President Barack Obama recently selected Jared Blumenfeld ’92 to run the U.S. Environmental Protection Agency (EPA) region that covers California, Arizona, Nevada, and Hawaii. As EPA Region 9 administrator, he will oversee about 900 employees while working to regulate air and water pollution, hazardous waste, and other environmental issues.
Blumenfeld spent the past eight years as director of the San Francisco Department of the Environment, and also managed the city’s Recreation and Parks Department.
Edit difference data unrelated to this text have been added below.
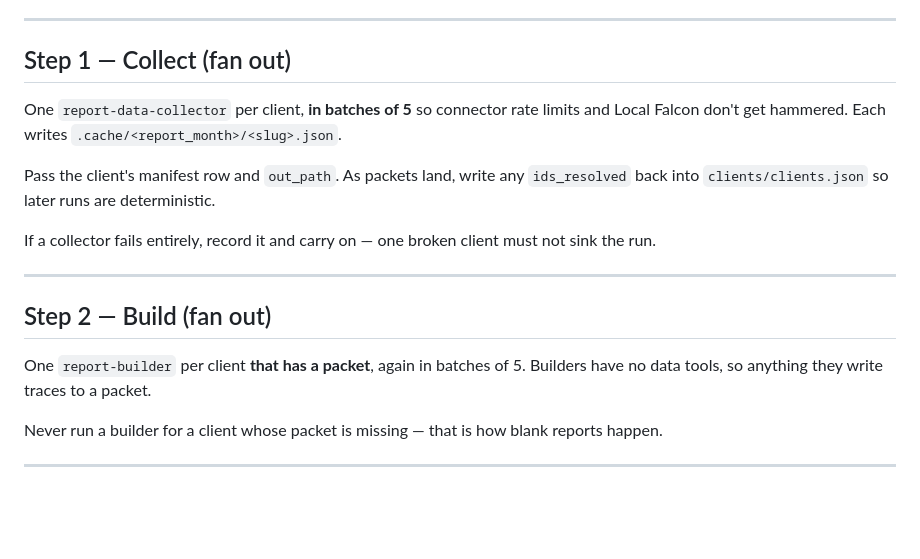
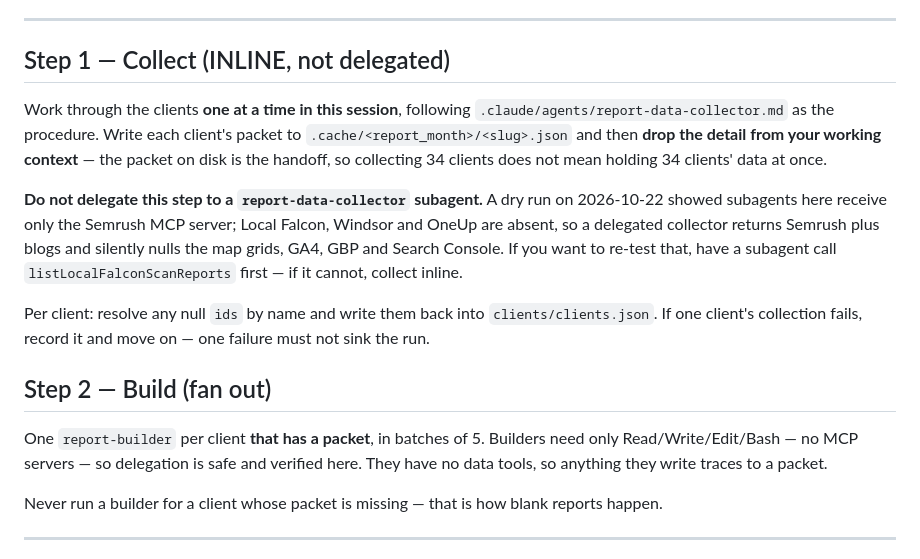
Before and after one commit to Dentist-Nerds-Smart-Dental-Marketing/reports, a Markdown page: .claude/commands/monthly-reports-run.md, the part around the change. Drawn GitHub-style; blank space fills up the shorter version.

Commit message:
Collect inline: subagents here don't get Local Falcon, Windsor or OneUp
The dry run on Exceptional Dentistry (Sept 2026) found that a delegated
report-data-collector receives only the Semrush MCP server. Local Falcon
and Windsor are absent from its toolset and ToolSearch cannot load them,
so a delegated collector returns Semrush plus blogs and silently nulls
both map grids, GA4, GBP and Search Console — most of the report. Setting
tools:'*' did not help; the gap is which MCP servers reach a subagent, not
the allowlist.

The same calls succeed inline in the main session, so Step 1 now runs
there, one client at a time, writing each packet to .cache/ and dropping
the detail from context so 34 clients don't accumulate.

Building and review stay fanned out — neither needs an MCP server, and the
builder's restricted toolset is still what stops it inventing data.

Also confirmed by the dry run: Semrush and blog scraping both work
(5 September posts found, and the blog index is more reliable than the
sitemap, which omitted all five), and the 30-day Local Falcon reuse policy
holds — Exceptional Dentistry's 6 Oct auto-scans cover both required
grids, so a real run spends no credits.

Co-Authored-By: Claude Opus 5 <noreply@anthropic.com>
Claude-Session: https://claude.ai/code/session_01NQQdV9M1LdEt9tHfpahtAz

```diff
--- a/.claude/commands/monthly-reports-run.md
+++ b/.claude/commands/monthly-reports-run.md
@@ -31,21 +31,27 @@ the run. With no arguments: **the month that just ended**, all active clients.
 
 ---
 
-## Step 1 — Collect (fan out)
+## Step 1 — Collect (INLINE, not delegated)
 
-One `report-data-collector` per client, **in batches of 5** so connector rate limits and
-Local Falcon don't get hammered. Each writes `.cache/<report_month>/<slug>.json`.
+Work through the clients **one at a time in this session**, following
+`.claude/agents/report-data-collector.md` as the procedure. Write each client's packet to
+`.cache/<report_month>/<slug>.json` and then **drop the detail from your working context** —
+the packet on disk is the handoff, so collecting 34 clients does not mean holding 34 clients'
+data at once.
 
-Pass the client's manifest row and `out_path`. As packets land, write any `ids_resolved` back
-into `clients/clients.json` so later runs are deterministic.
+**Do not delegate this step to a `report-data-collector` subagent.** A dry run on 2026-10-22
+showed subagents here receive only the Semrush MCP server; Local Falcon, Windsor and OneUp are
+absent, so a delegated collector returns Semrush plus blogs and silently nulls the map grids,
+GA4, GBP and Search Console. If you want to re-test that, have a subagent call
+`listLocalFalconScanReports` first — if it cannot, collect inline.
 
-If a collector fails entirely, record it and carry on — one broken client must not sink the run.
-
----
+Per client: resolve any null `ids` by name and write them back into `clients/clients.json`.
+If one client's collection fails, record it and move on — one failure must not sink the run.
 
 ## Step 2 — Build (fan out)
 
-One `report-builder` per client **that has a packet**, again in batches of 5. Builders have no
+One `report-builder` per client **that has a packet**, in batches of 5. Builders need only
+Read/Write/Edit/Bash — no MCP servers — so delegation is safe and verified here. They have no
 data tools, so anything they write traces to a packet.
 
 Never run a builder for a client whose packet is missing — that is how blank reports happen.
```
Also changed, not shown: .claude/agents/report-data-collector.md (+8 -0 lines).
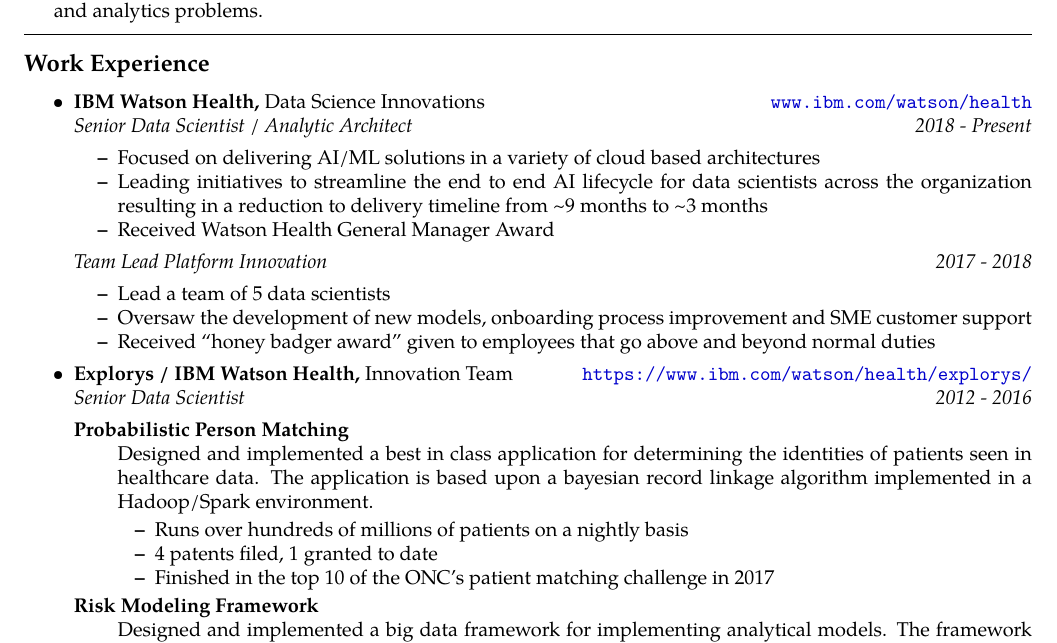
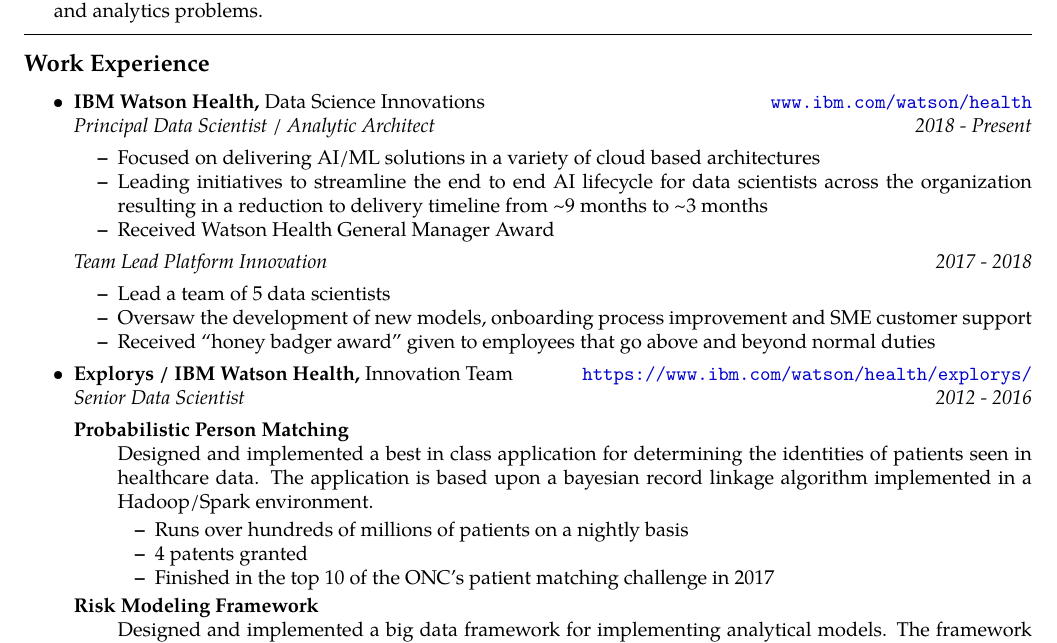
Before and after one commit to jmiller4038/resume, a LaTeX CV (resume.tex): part of the page, cut so that both start at the same text. Compiled offline with pdfLaTeX.

Commit message:
Title and patent updates

```diff
--- a/resume.tex
+++ b/resume.tex
@@ -106,7 +106,7 @@
 		{\url{www.ibm.com/watson/health}}
 	\\
 	\headerrow
-		{\emph{Senior Data Scientist / Analytic Architect}}
+		{\emph{Principal Data Scientist / Analytic Architect}}
 		{\emph{2018 - Present}}
 	\begin{itemize*}
 		\item Focused on delivering AI/ML solutions in a variety of cloud based architectures
@@ -135,7 +135,7 @@
 		Designed and implemented a best in class application for determining the identities of patients seen in healthcare data.  The application is based upon a bayesian record linkage algorithm implemented in a Hadoop/Spark environment.
 		\begin{itemize*}
 			\item Runs over hundreds of millions of patients on a nightly basis
-			\item 4 patents filed, 1 granted to date
+			\item 4 patents granted
 			\item Finished in the top 10 of the ONC's patient matching challenge in 2017
 		\end{itemize*}
 		\item[Risk Modeling Framework] \hfill \\
```
Also changed, not shown: resume.pdf.
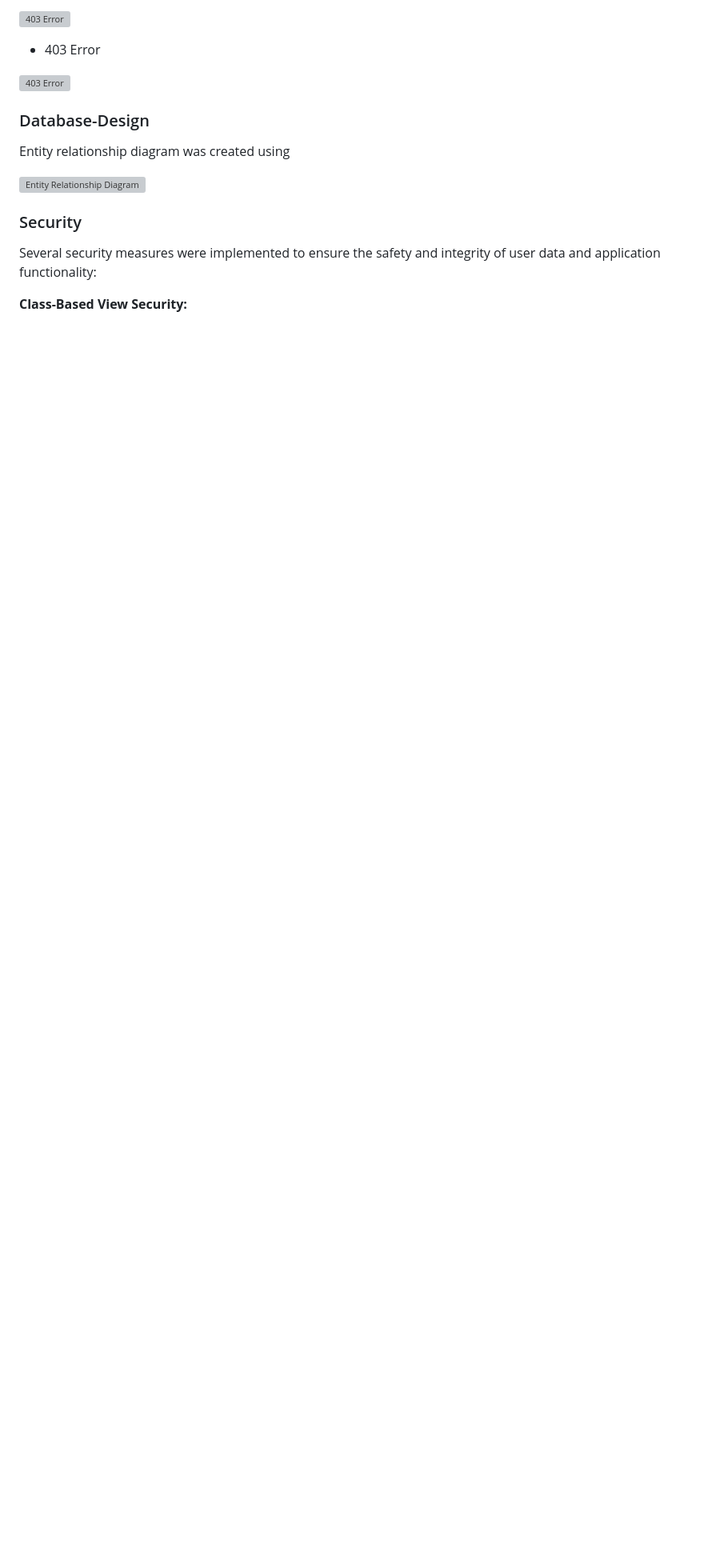
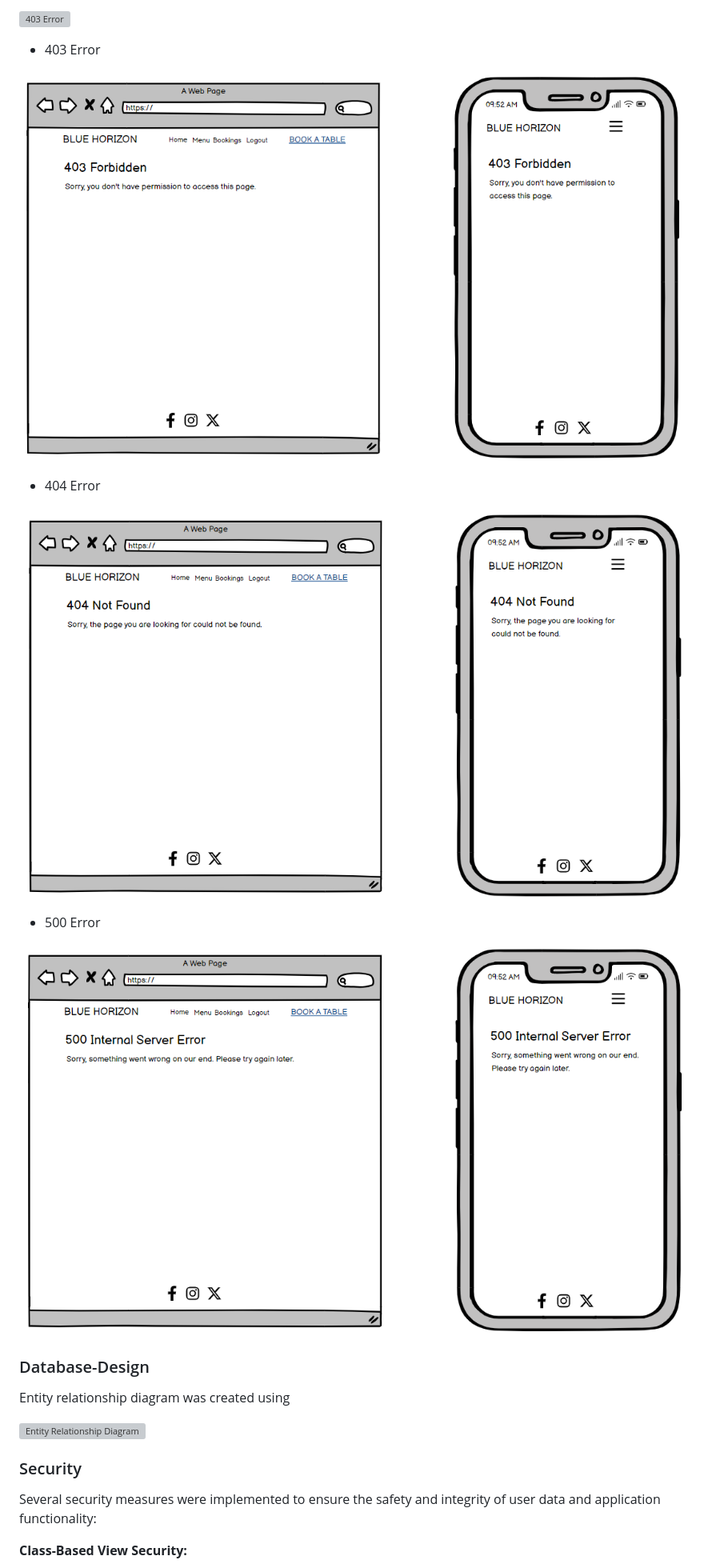
Before and after one commit to Cosmin1907/Project4-Restaurant-On-The-Sea, a Markdown page: README.md, the part around the change printed below. Shown: that part at 80% size. GitHub-like rendering; pictures changed too: docs/readme_img/403_wire.PNG (added), docs/readme_img/404.PNG (added), docs/readme_img/500.PNG (added); blank space fills up the shorter version; grey boxes are pictures that could not be loaded.

Commit message:
Update README with design details and finalize wireframes

```diff
--- a/README.md
+++ b/README.md
@@ -248,8 +250,15 @@ Next, I plan to implement an editable menu feature. This will allow staff member
 
 - 403 Error
 
-![403 Error]()
+![403 Error](docs/readme_img/403_wire.PNG)
 
+- 404 Error
+
+![404 Error](docs/readme_img/404.PNG)
+
+- 500 Error
+
+![404 Error](docs/readme_img/500.PNG)
 
 ### Database-Design
 
```
Also changed, not shown: other parts of README.md (+12 -5 lines).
During that time, he supported a sweeping range of environmental initiatives—including San Francisco’s decision to ban plastic grocery bags, expand solar programs, plant 25,000 trees since 2004, and host the 2005 World Environment Day conference.
Before serving in city government, Blumenfeld helped the International Fund for Animal Welfare wage a campaign to protect 4 million acres of land in part by bringing lawsuits against Airbus and Mitsubishi. The latter was prevented from building a salt factory in a lagoon area of Baja that serves as winter calving grounds for the gray whale.
In pushing to make the urban environmental agenda more mainstream, Blumenfeld helped replace the drinking water used to irrigate Golden Gate Park with recycled water. During his tenure, San Francisco’s recycling rate has spiked from 46 percent when he took the job to more than 70 percent today. The city hopes to increase that to 75 percent by the end of 2010, and to have zero waste by 2020.
Blumenfeld’s efforts also helped San Francisco amass the largest fleet of public transit system buses running on biodiesel in the United States, as well as the nation’s the largest fleet of electric vehicles.